■ **WHAT THE EXERCISE ASKS**:
Whenever a line in the entries includes the word "androidx", copy that line out.

---------- INFORMATION SUPPLIED ----------

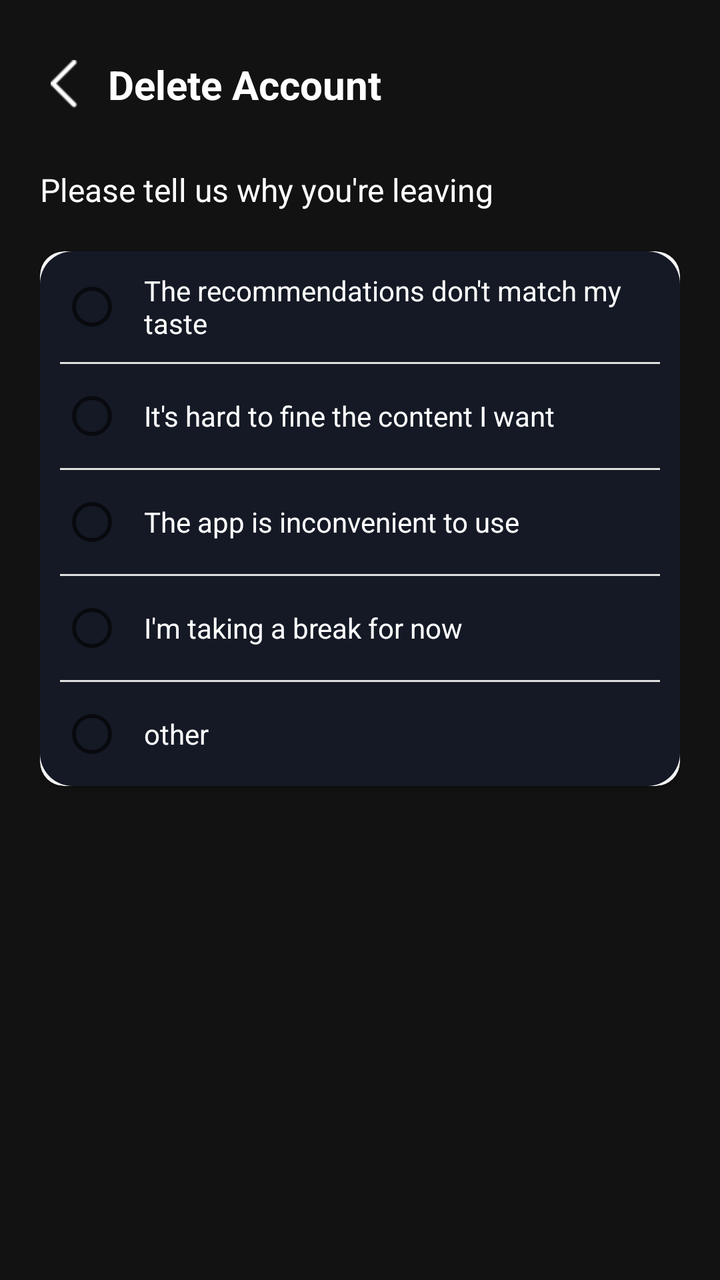
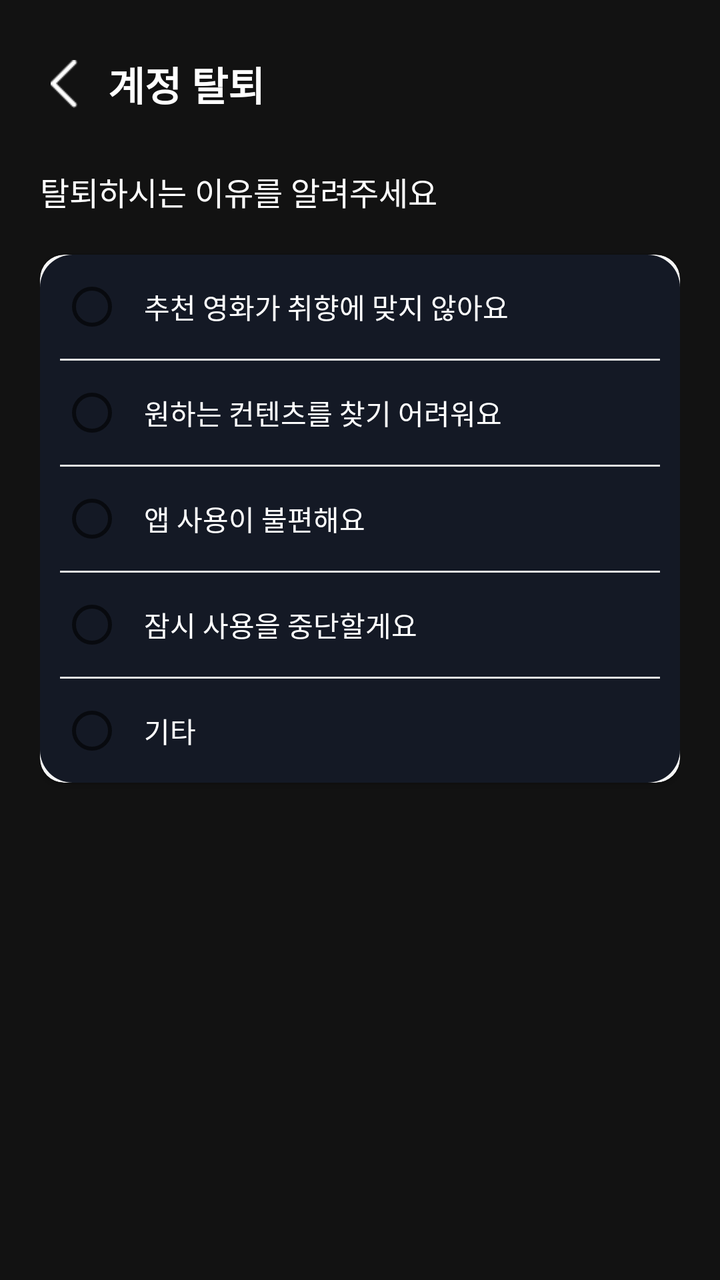

Compare the two renders of this Android layout. The source of the first and the diff that turns it into the second are given below.
<!-- AndroidManifest.xml: activity theme Theme.AppCompat.Light.NoActionBar -->
<!-- res/layout/activity_delete_account.xml -->
<?xml version="1.0" encoding="utf-8"?>
<androidx.constraintlayout.widget.ConstraintLayout xmlns:android="http://schemas.android.com/apk/res/android"
    xmlns:app="http://schemas.android.com/apk/res-auto"
    xmlns:tools="http://schemas.android.com/tools"
    android:layout_width="match_parent"
    android:layout_height="match_parent"
    android:background="#121212"
    android:padding="20dp">

    <ImageView
        android:id="@+id/btn_back"
        android:layout_width="24dp"
        android:layout_height="24dp"
        android:src="@drawable/ic_back"
        app:tint="#FFFFFF"
        app:layout_constraintStart_toStartOf="parent"
        app:layout_constraintTop_toTopOf="parent"
        android:layout_marginTop="10dp"/>

    <TextView
        android:id="@+id/tv_title"
        android:layout_width="wrap_content"
        android:layout_height="wrap_content"
        android:text="Delete Account"
        android:textColor="#FFFFFF"
        android:textSize="20sp"
        android:textStyle="bold"
        android:layout_marginStart="10dp"
        app:layout_constraintStart_toEndOf="@id/btn_back"
        app:layout_constraintTop_toTopOf="@id/btn_back"
        app:layout_constraintBottom_toBottomOf="@id/btn_back"/>

    <TextView
        android:id="@+id/tv_subtitle"
        android:layout_width="wrap_content"
        android:layout_height="wrap_content"
        android:text="Please tell us why you're leaving"
        android:textColor="#FFFFFF"
        android:textSize="16sp"
        android:layout_marginTop="30dp"
        app:layout_constraintStart_toStartOf="parent"
        app:layout_constraintTop_toBottomOf="@id/btn_back"/>

    <androidx.cardview.widget.CardView
        android:id="@+id/card_reasons"
        android:layout_width="match_parent"
        android:layout_height="wrap_content"
        android:layout_marginTop="20dp"
        app:cardCornerRadius="12dp"
        app:cardBackgroundColor="#F5F5F5"
        app:layout_constraintTop_toBottomOf="@id/tv_subtitle">

        <RadioGroup
            android:id="@+id/radio_group_reasons"
            android:layout_width="match_parent"
            android:layout_height="wrap_content"
            android:background="@drawable/bg_rounded_navy"
            android:padding="10dp">

            <RadioButton
                android:id="@+id/rb_reason1"
                android:layout_width="match_parent"
                android:layout_height="wrap_content"
                android:text="The recommendations don't match my taste"
                android:textColor="#FFFFFF"
                android:textSize="14sp"
                android:paddingStart="10dp"
                android:layout_marginBottom="10dp"/>

            <View android:layout_width="match_parent" android:layout_height="1dp" android:background="#E0E0E0"/>

            <RadioButton
                android:id="@+id/rb_reason2"
                android:layout_width="match_parent"
                android:layout_height="wrap_content"
                android:text="It's hard to fine the content I want"
                android:textColor="#FFFFFF"
                android:textSize="14sp"
                android:paddingStart="10dp"
                android:layout_marginVertical="10dp"/>

            <View android:layout_width="match_parent" android:layout_height="1dp" android:background="#E0E0E0"/>

            <RadioButton
                android:id="@+id/rb_reason3"
                android:layout_width="match_parent"
                android:layout_height="wrap_content"
                android:text="The app is inconvenient to use"
                android:textColor="#FFFFFF"
                android:textSize="14sp"
                android:paddingStart="10dp"
                android:layout_marginVertical="10dp"/>

            <View android:layout_width="match_parent" android:layout_height="1dp" android:background="#E0E0E0"/>

            <RadioButton
                android:id="@+id/rb_reason4"
                android:layout_width="match_parent"
                android:layout_height="wrap_content"
                android:text="I'm taking a break for now"
                android:textColor="#FFFFFF"
                android:textSize="14sp"
                android:paddingStart="10dp"
                android:layout_marginVertical="10dp"/>

            <View android:layout_width="match_parent" android:layout_height="1dp" android:background="#E0E0E0"/>

            <RadioButton
                android:id="@+id/rb_reason_etc"
                android:layout_width="match_parent"
                android:layout_height="wrap_content"
                android:text="other"
                android:textColor="#FFFFFF"
                android:textSize="14sp"
                android:paddingStart="10dp"
                android:layout_marginTop="10dp"/>
        </RadioGroup>
    </androidx.cardview.widget.CardView>

    <EditText
        android:id="@+id/et_etc_reason"
        android:layout_width="match_parent"
        android:layout_height="120dp"
        android:layout_marginTop="16dp"
        android:background="@drawable/bg_rounded_white"
        android:hint="Enter the reason"
        android:gravity="top|start"
        android:padding="16dp"
        android:textSize="14sp"
        android:visibility="gone"
        app:layout_constraintTop_toBottomOf="@id/card_reasons"/>
    <Button
        android:id="@+id/btn_next"
        android:layout_width="match_parent"
        android:layout_height="56dp"
        android:text="Continue"
        android:textColor="#FFFFFF"
        android:background="@drawable/bg_rounded_gray"
        android:visibility="gone"
        android:layout_marginBottom="30dp"
        app:layout_constraintBottom_toBottomOf="parent"
        app:layout_constraintStart_toStartOf="parent"
        app:layout_constraintEnd_toEndOf="parent"
        app:backgroundTint="@null"/>

</androidx.constraintlayout.widget.ConstraintLayout>
<!-- resources referenced by this layout -->
<resources>
  <!-- drawable bg_rounded_gray (drawable) -->
  <?xml version="1.0" encoding="utf-8"?>
  <shape xmlns:android="http://schemas.android.com/apk/res/android">
      <solid android:color="#6A7282"/> <corners android:radius="16.4dp"/>
  </shape>
  <!-- drawable bg_rounded_navy (drawable) -->
  <?xml version="1.0" encoding="utf-8"?>
  <shape xmlns:android="http://schemas.android.com/apk/res/android">
      <solid android:color="#141925"/> <corners android:radius="16.4dp"/>
  </shape>
  <!-- drawable bg_rounded_white (drawable) -->
  <?xml version="1.0" encoding="utf-8"?>
  <shape xmlns:android="http://schemas.android.com/apk/res/android">
      <solid android:color="#FFFFFF"/> <corners android:radius="20dp"/> </shape>
  <!-- drawable ic_back: png bitmap (drawable, 178 bytes) -->
</resources>

<!-- the commit's change to res/layout/activity_delete_account.xml (unified diff, before → after) -->
@@ -21,7 +21,7 @@
         android:id="@+id/tv_title"
         android:layout_width="wrap_content"
         android:layout_height="wrap_content"
-        android:text="Delete Account"
+        android:text="계정 탈퇴"
         android:textColor="#FFFFFF"
         android:textSize="20sp"
         android:textStyle="bold"
@@ -34,7 +34,7 @@
         android:id="@+id/tv_subtitle"
         android:layout_width="wrap_content"
         android:layout_height="wrap_content"
-        android:text="Please tell us why you're leaving"
+        android:text="탈퇴하시는 이유를 알려주세요"
         android:textColor="#FFFFFF"
         android:textSize="16sp"
         android:layout_marginTop="30dp"
@@ -61,7 +61,7 @@
                 android:id="@+id/rb_reason1"
                 android:layout_width="match_parent"
                 android:layout_height="wrap_content"
-                android:text="The recommendations don't match my taste"
+                android:text="추천 영화가 취향에 맞지 않아요"
                 android:textColor="#FFFFFF"
                 android:textSize="14sp"
                 android:paddingStart="10dp"
@@ -73,7 +73,7 @@
                 android:id="@+id/rb_reason2"
                 android:layout_width="match_parent"
                 android:layout_height="wrap_content"
-                android:text="It's hard to fine the content I want"
+                android:text="원하는 컨텐츠를 찾기 어려워요"
                 android:textColor="#FFFFFF"
                 android:textSize="14sp"
                 android:paddingStart="10dp"
@@ -85,7 +85,7 @@
                 android:id="@+id/rb_reason3"
                 android:layout_width="match_parent"
                 android:layout_height="wrap_content"
-                android:text="The app is inconvenient to use"
+                android:text="앱 사용이 불편해요"
                 android:textColor="#FFFFFF"
                 android:textSize="14sp"
                 android:paddingStart="10dp"
@@ -97,7 +97,7 @@
                 android:id="@+id/rb_reason4"
                 android:layout_width="match_parent"
                 android:layout_height="wrap_content"
-                android:text="I'm taking a break for now"
+                android:text="잠시 사용을 중단할게요"
                 android:textColor="#FFFFFF"
                 android:textSize="14sp"
                 android:paddingStart="10dp"
@@ -109,7 +109,7 @@
                 android:id="@+id/rb_reason_etc"
                 android:layout_width="match_parent"
                 android:layout_height="wrap_content"
-                android:text="other"
+                android:text="기타"
                 android:textColor="#FFFFFF"
                 android:textSize="14sp"
                 android:paddingStart="10dp"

----------

■ **RESULT FOR THIS EXERCISE**:
<androidx.constraintlayout.widget.ConstraintLayout xmlns:android="http://schemas.android.com/apk/res/android"
    <androidx.cardview.widget.CardView
    </androidx.cardview.widget.CardView>
</androidx.constraintlayout.widget.ConstraintLayout>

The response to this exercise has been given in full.